DIRECTIONS: Work out how many lines in the data below contain "image", and state that count with nothing added.
——
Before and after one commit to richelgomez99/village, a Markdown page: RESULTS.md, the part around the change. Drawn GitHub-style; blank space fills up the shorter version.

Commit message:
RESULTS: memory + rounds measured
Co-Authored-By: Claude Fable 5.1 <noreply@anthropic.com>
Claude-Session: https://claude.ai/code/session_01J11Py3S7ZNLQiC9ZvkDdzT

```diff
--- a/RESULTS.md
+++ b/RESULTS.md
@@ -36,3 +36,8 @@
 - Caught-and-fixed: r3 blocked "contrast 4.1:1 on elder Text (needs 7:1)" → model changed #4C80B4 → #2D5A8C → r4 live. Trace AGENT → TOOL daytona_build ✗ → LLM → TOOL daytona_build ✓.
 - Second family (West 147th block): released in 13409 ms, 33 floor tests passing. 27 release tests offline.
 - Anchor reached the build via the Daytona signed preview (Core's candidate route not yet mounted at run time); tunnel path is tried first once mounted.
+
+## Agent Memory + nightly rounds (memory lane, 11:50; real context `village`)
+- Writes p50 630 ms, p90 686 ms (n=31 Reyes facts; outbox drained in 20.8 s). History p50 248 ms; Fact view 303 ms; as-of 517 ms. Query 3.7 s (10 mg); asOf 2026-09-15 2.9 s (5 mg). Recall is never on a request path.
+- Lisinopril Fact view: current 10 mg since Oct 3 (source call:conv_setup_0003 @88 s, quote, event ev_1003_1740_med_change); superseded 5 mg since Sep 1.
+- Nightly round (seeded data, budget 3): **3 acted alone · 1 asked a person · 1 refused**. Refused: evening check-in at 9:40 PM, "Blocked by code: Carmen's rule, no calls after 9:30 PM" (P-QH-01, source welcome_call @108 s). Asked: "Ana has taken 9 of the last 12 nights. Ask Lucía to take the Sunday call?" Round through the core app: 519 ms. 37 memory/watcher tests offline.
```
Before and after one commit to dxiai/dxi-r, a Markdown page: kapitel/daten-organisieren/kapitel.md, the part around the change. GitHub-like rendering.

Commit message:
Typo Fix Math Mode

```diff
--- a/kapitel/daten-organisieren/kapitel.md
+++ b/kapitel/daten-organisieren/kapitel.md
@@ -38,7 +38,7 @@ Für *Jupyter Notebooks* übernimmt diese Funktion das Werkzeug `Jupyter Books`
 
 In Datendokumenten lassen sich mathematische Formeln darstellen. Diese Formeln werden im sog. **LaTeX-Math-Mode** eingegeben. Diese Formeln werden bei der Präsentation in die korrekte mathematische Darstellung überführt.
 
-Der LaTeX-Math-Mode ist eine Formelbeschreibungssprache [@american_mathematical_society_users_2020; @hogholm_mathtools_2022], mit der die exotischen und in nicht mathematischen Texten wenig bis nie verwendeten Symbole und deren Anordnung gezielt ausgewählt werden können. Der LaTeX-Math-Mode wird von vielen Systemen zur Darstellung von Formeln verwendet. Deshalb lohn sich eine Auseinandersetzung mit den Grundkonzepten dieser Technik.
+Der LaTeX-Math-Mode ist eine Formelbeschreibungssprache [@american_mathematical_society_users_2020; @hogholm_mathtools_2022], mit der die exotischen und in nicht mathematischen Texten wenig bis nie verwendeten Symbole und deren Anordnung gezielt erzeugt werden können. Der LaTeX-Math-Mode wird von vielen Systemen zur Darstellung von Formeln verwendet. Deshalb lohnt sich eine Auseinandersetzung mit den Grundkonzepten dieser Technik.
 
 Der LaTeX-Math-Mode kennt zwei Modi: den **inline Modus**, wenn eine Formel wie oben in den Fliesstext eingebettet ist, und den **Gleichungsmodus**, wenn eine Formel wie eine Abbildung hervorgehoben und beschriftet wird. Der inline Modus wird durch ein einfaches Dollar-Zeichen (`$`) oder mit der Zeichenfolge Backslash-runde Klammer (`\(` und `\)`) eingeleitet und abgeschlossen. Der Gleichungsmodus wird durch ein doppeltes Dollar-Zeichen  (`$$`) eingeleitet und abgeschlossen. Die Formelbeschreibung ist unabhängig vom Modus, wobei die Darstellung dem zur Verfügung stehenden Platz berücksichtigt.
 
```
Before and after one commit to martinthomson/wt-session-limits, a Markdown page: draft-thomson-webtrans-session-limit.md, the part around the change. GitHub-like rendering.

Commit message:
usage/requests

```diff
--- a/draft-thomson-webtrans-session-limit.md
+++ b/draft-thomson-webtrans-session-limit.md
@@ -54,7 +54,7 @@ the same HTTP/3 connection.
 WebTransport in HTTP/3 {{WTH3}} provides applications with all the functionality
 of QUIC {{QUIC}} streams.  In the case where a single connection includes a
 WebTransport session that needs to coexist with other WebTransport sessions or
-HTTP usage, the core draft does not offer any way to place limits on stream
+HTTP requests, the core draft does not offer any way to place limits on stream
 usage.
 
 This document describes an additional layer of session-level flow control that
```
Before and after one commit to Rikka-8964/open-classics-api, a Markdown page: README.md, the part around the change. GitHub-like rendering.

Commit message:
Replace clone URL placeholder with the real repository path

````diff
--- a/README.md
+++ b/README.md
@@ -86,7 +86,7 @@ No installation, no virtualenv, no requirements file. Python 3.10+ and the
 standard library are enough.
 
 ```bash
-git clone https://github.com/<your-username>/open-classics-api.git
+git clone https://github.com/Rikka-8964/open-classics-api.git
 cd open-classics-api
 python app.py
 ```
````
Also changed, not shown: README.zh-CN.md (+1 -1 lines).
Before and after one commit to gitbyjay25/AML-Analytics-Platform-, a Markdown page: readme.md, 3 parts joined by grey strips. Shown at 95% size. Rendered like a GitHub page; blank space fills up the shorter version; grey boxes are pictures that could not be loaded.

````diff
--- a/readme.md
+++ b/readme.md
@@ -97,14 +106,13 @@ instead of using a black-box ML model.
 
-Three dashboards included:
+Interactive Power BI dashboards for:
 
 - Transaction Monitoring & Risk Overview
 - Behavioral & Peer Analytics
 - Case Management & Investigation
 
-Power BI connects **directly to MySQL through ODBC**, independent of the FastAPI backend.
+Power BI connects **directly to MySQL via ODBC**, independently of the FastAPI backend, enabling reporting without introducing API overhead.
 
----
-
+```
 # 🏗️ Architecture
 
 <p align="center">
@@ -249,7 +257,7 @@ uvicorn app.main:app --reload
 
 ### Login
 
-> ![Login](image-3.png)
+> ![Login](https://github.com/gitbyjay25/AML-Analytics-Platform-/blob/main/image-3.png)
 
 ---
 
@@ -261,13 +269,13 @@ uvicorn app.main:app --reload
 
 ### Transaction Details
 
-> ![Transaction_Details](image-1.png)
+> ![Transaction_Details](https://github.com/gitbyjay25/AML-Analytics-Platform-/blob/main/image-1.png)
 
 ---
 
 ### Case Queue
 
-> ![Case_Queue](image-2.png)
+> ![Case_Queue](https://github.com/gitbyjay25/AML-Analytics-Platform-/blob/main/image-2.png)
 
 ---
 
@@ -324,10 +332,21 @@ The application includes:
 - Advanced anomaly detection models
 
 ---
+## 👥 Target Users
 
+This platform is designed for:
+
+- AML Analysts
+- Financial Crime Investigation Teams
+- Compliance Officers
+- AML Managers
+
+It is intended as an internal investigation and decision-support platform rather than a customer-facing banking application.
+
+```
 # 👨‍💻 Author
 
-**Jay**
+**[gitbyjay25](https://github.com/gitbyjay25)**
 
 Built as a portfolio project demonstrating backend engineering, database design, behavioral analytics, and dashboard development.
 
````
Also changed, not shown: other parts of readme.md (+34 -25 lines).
——
ANSWER AREA: 6